- Also you’d think that if they want to keep their island clean and pretty, then they would minimize the waste when you buy crap from the store, right? WRONG!!!! Individually wrapped ham slices? Bread sold by the slice inside a plastic bag? Half-empty candy bags with individually wrapped candies with paper inside to separate the two pieces? It’s a plastic hell and god forbid if you put it in the burnable-trash bag. No. You gotta recycle that thing like it’s going outta style. Seriously, dudes, lay off the packaging already.
- They take recycling seriously though, so that’s a plus.
- So many coins. Coins everywhere. Coins. Coins. Coins. Buy something, get coins to buy more things.
- POINTO KAADO IRASSHAIMASU KA?????? NO DUDE I DON’T WANT ANOTHER POINT CARD, I GOT 20 ALREADY EVEN THOUGH I’VE BEEN HERE FOR 3 WEEKS!!!
- The weather’s been so nice. But it gets damp inside homes and that means mold. Mold is your worst enemy, be smart about it.
So how do I like it here?
I feel just like in home. Best damn place on Earth to live in once you get past that people don’t speak their mind and avoid all confrontations at all cost (AKA. not rocking the boat even though your ass is hurting so bad that you’re ready to kill the poor sap in front of you to take his place). It’s like my dear friend and ex-co-worker said: “People are all the same everywhere. It doesn’t matter where you are, they got the same problems and they want the same things. The important bit is to know this and go without illusion.”

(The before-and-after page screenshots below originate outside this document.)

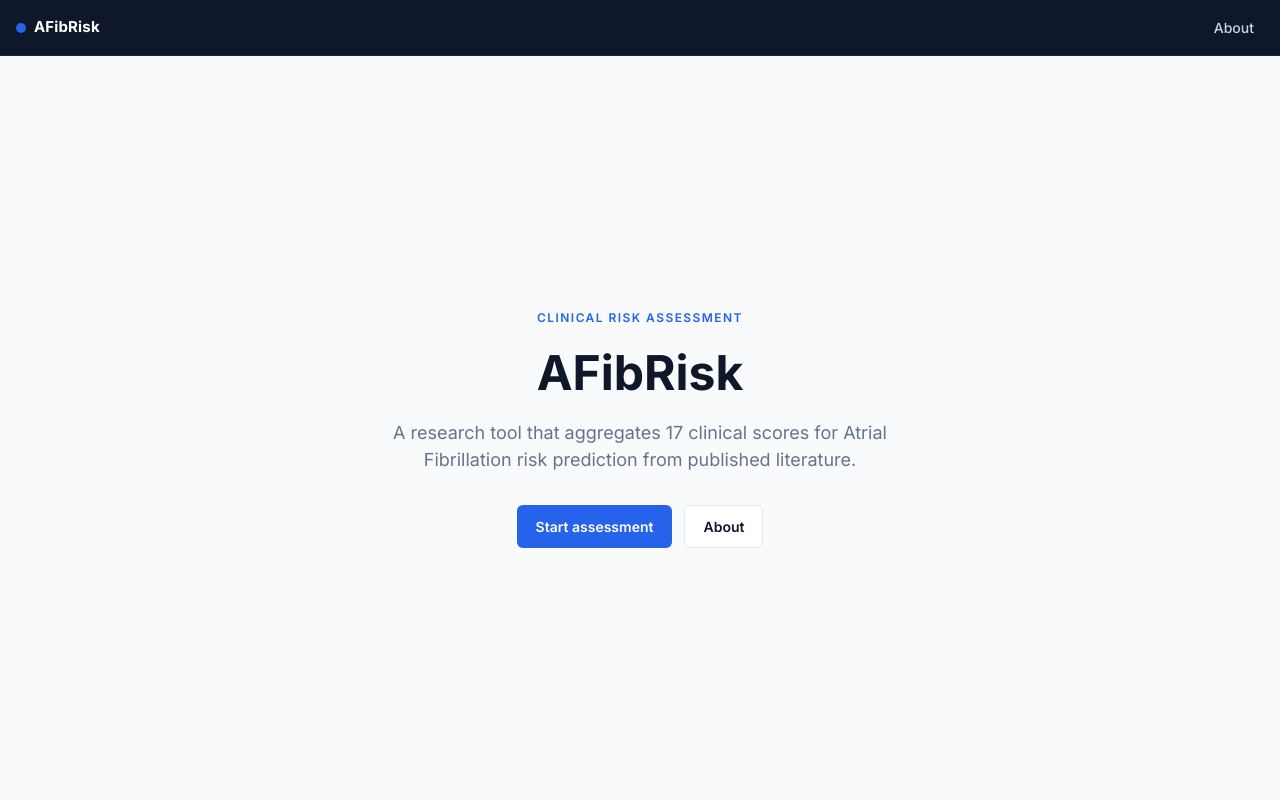
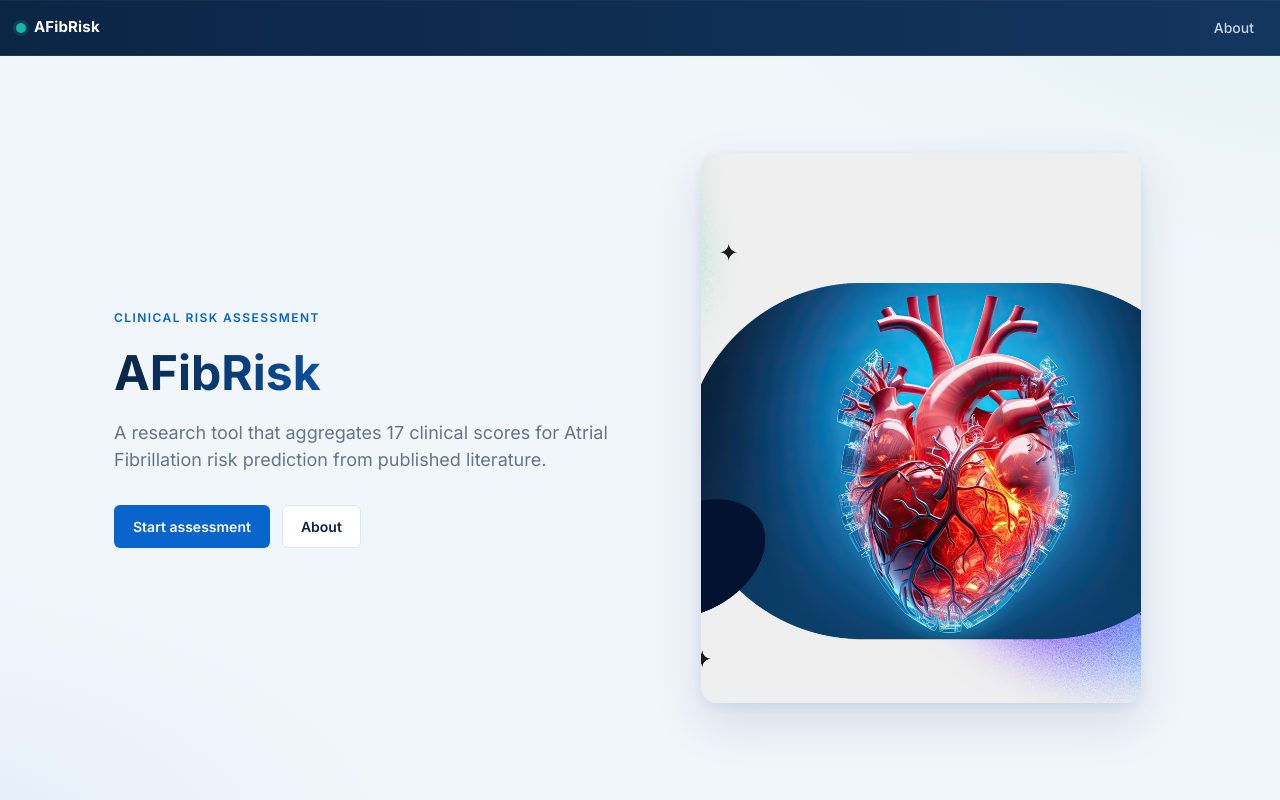
Before and after one commit to joaobrainer/afibrisk, a CodeIgniter app: page /afibrisk/ in a window 1280 px wide. Run offline with CodeIgniter, Linux system fonts and the light colour scheme; some libraries are stand-ins or nearby versions.

Commit message:
Balance design between clinical polish and previous warmth
Soften the refresh so it keeps its structured layout but reads less
corporate:

- Palette: navy ink (#0b2545), warmer brand blue (#0964cb), teal
  accent, calmer disclaimer red, softer border tone.
- Topbar: deep navy gradient with teal brand dot instead of flat near
  black.
- Body: very subtle teal/blue radial tint replacing the flat slate
  background.
- Home hero: two-column layout that reintroduces the heart illustration
  (bg-1.jpg) next to a gradient-tinted title, collapses to stacked on
  narrow screens.
- Minor: rgba focus rings and sidebar active state updated to the new
  primary blue.

```diff
--- a/plataforma/application/views/home.php
+++ b/plataforma/application/views/home.php
@@ -12,6 +12,7 @@
     </header>
 
     <main class="home-hero">
+        <div class="hero-copy">
             <div class="eyebrow">Clinical Risk Assessment</div>
             <h1>AFibRisk</h1>
             <p class="lead">A research tool that aggregates 17 clinical scores for Atrial Fibrillation risk prediction from published literature.</p>
@@ -19,6 +20,10 @@
                 <a href="<?php echo base_url('questions'); ?>" class="btn btn-primary">Start assessment</a>
                 <a href="<?php echo base_url('about'); ?>" class="btn btn-secondary">About</a>
             </div>
+        </div>
+        <div class="hero-art" aria-hidden="true">
+            <img src="<?php echo base_url('assets/images/bg-1.jpg'); ?>" alt="">
+        </div>
     </main>
 
     <?php $this->load->view('footer'); ?>
--- a/plataforma/assets/css/style.css
+++ b/plataforma/assets/css/style.css
@@ -2,16 +2,18 @@
    AFibRisk — Design tokens
    ============================================================================ */
 :root {
-    --color-ink:          #0f172a;
-    --color-ink-2:        #1e293b;
+    --color-ink:          #0b2545;
+    --color-ink-2:        #1e3a5f;
     --color-muted:        #64748b;
-    --color-border:       #e2e8f0;
+    --color-border:       #dbe6f1;
     --color-surface:      #ffffff;
-    --color-surface-alt:  #f8fafc;
-    --color-primary:      #2563eb;
-    --color-primary-dark: #1d4ed8;
+    --color-surface-alt:  #f1f6fb;
+    --color-primary:      #0964cb;
+    --color-primary-dark: #074ea6;
+    --color-accent:       #14b8a6;
+    --color-accent-soft:  #e0f5f1;
     --color-success:      #16a34a;
-    --color-danger:       #dc2626;
+    --color-danger:       #c0392b;
 
     --font-sans: 'Inter', system-ui, -apple-system, 'Segoe UI', Roboto, sans-serif;
     --font-mono: 'JetBrains Mono', ui-monospace, SFMono-Regular, Menlo, monospace;
@@ -45,7 +47,11 @@ body {
     font-size: 15px;
     line-height: 1.5;
     color: var(--color-ink-2);
-    background: var(--color-surface-alt);
+    background:
+        radial-gradient(1200px 600px at 110% -10%, rgba(20, 184, 166, 0.08), transparent 60%),
+        radial-gradient(900px 500px at -10% 110%, rgba(9, 100, 203, 0.07), transparent 60%),
+        var(--color-surface-alt);
+    background-attachment: fixed;
     min-height: 100vh;
     -webkit-font-smoothing: antialiased;
 }
@@ -105,12 +111,14 @@ a:hover { text-decoration: underline; }
     height: var(--topbar-h);
     display: flex; align-items: center; justify-content: space-between;
     padding: 0 var(--space-4);
-    background: var(--color-ink); color: #e2e8f0;
-    border-bottom: 1px solid rgba(255,255,255,0.06);
+    background: linear-gradient(90deg, #0b2545 0%, #13365f 100%);
+    color: #e2e8f0;
+    border-bottom: 1px solid rgba(255,255,255,0.08);
+    box-shadow: 0 1px 0 rgba(255,255,255,0.04) inset;
 }
 .topbar .brand { display: inline-flex; align-items: center; gap: var(--space-2); font-weight: 700; color: #fff; font-size: 15px; letter-spacing: 0.01em; text-decoration: none; }
 .topbar .brand:hover { text-decoration: none; }
-.topbar .brand::before { content: ""; display: inline-block; width: 10px; height: 10px; border-radius: 50%; background: var(--color-primary); }
+.topbar .brand::before { content: ""; display: inline-block; width: 10px; height: 10px; border-radius: 50%; background: var(--color-accent); box-shadow: 0 0 0 3px rgba(20,184,166,0.18); }
 .topbar nav { display: flex; gap: var(--space-2); align-items: center; }
 .topbar nav a { color: #cbd5e1; font-size: 14px; font-weight: 500; padding: 6px 10px; border-radius: var(--radius-sm); }
 .topbar nav a:hover { color: #fff; background: rgba(255,255,255,0.08); text-decoration: none; }
@@ -133,7 +141,7 @@ input[type="text"], input[type="number"] {
 }
 input[type="text"]:focus, input[type="number"]:focus {
     border-color: var(--color-primary);
-    box-shadow: 0 0 0 3px rgba(37, 99, 235, 0.15);
+    box-shadow: 0 0 0 3px rgba(9, 100, 203, 0.18);
 }
 
 /* Pill radios: Yes/No, alcohol, etc. */
@@ -152,7 +160,7 @@ input[type="text"]:focus, input[type="number"]:focus {
     background: var(--color-primary); color: #fff; border-color: var(--color-primary);
 }
 .pill-group input[type="radio"]:focus-visible + label {
-    box-shadow: 0 0 0 3px rgba(37, 99, 235, 0.25);
+    box-shadow: 0 0 0 3px rgba(9, 100, 203, 0.25);
 }
 
 /* Field row (label + control inline on desktop) */
@@ -183,24 +191,58 @@ input[type="text"]:focus, input[type="number"]:focus {
    Home page
    ============================================================================ */
 .home-hero {
-    display: flex; flex-direction: column; align-items: center; justify-content: center;
+    display: grid;
+    grid-template-columns: 1.05fr 1fr;
+    gap: var(--space-12);
+    align-items: center;
+    max-width: 1100px;
+    margin: 0 auto;
     min-height: calc(100vh - var(--topbar-h));
-    padding: var(--space-12) var(--space-4);
-    text-align: center;
+    padding: var(--space-12) var(--space-6);
 }
+.home-hero .hero-copy { text-align: left; }
 .home-hero .eyebrow {
     font-size: 12px; font-weight: 600; letter-spacing: 0.12em; text-transform: uppercase;
     color: var(--color-primary); margin-bottom: var(--space-4);
 }
-.home-hero h1 { font-size: 48px; margin-bottom: var(--space-4); }
+.home-hero h1 {
+    font-size: 48px; margin-bottom: var(--space-4);
+    background: linear-gradient(90deg, #0b2545 0%, #0964cb 60%, #14b8a6 100%);
+    -webkit-background-clip: text; background-clip: text;
+    -webkit-text-fill-color: transparent; color: transparent;
+}
 .home-hero .lead {
-    font-size: 18px; color: var(--color-muted); max-width: 520px; margin: 0 auto var(--space-8);
+    font-size: 18px; color: var(--color-muted); max-width: 520px; margin: 0 0 var(--space-8);
 }
 .home-hero .actions { display: inline-flex; gap: var(--space-3); }
+.home-hero .hero-art {
+    display: flex; justify-content: center; align-items: center;
+    position: relative;
+}
+.home-hero .hero-art img {
+    width: 100%;
+    max-width: 440px;
+    aspect-ratio: 4 / 5;
+    object-fit: cover;
+    object-position: 72% center;
+    border-radius: var(--radius-lg);
+    box-shadow: 0 20px 50px rgba(11, 37, 69, 0.12), 0 4px 12px rgba(9, 100, 203, 0.08);
+}
+.home-hero .hero-art::before {
+    content: ""; position: absolute; inset: -20px;
+    background: radial-gradient(closest-side, rgba(20,184,166,0.18), transparent 70%);
+    z-index: -1;
+}
+@media (max-width: 900px) {
+    .home-hero { grid-template-columns: 1fr; text-align: center; gap: var(--space-8); }
+    .home-hero .hero-copy { text-align: center; }
+    .home-hero .lead { margin-left: auto; margin-right: auto; }
+    .home-hero .hero-art { order: -1; max-width: 420px; margin: 0 auto; }
+}
 @media (max-width: 640px) {
     .home-hero h1 { font-size: 34px; }
     .home-hero .lead { font-size: 16px; }
-    .home-hero .actions { flex-direction: column; width: 100%; max-width: 320px; }
+    .home-hero .actions { flex-direction: column; width: 100%; max-width: 320px; margin: 0 auto; }
     .home-hero .actions .btn { width: 100%; }
 }
 
@@ -213,8 +255,8 @@ input[type="text"]:focus, input[type="number"]:focus {
 .about-credits p { margin-bottom: var(--space-1); color: var(--color-muted); font-size: 14px; }
 .about-credits p:first-child { color: var(--color-ink); font-weight: 600; font-size: 15px; }
 .disclaimer-card {
-    background: var(--color-surface);
-    border: 1px solid var(--color-border);
+    background: linear-gradient(180deg, #fff 0%, #fdf6f4 100%);
+    border: 1px solid #f0d9d2;
     border-left: 4px solid var(--color-danger);
     border-radius: var(--radius);
     padding: var(--space-6);
@@ -261,7 +303,7 @@ input[type="text"]:focus, input[type="number"]:focus {
     border: 1.5px solid var(--color-border); border-radius: 50%;
     color: var(--color-muted); font-size: 11px; font-weight: 700;
 }
-.sidebar li a.active { background: rgba(37, 99, 235, 0.08); color: var(--color-primary); }
+.sidebar li a.active { background: rgba(9, 100, 203, 0.08); color: var(--color-primary); }
 .sidebar li a.active .marker { border-color: var(--color-primary); background: var(--color-primary); color: #fff; }
 .sidebar li a.done .marker { border-color: var(--color-success); background: var(--color-success); color: transparent; font-size: 0; }
 .sidebar li a.done .marker::before { content: "✓"; color: #fff; font-size: 11px; }
```
Lines whose indentation alone changed are shown as unchanged.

People think Japan is a paradise. But like with all paradises, they got their own vices.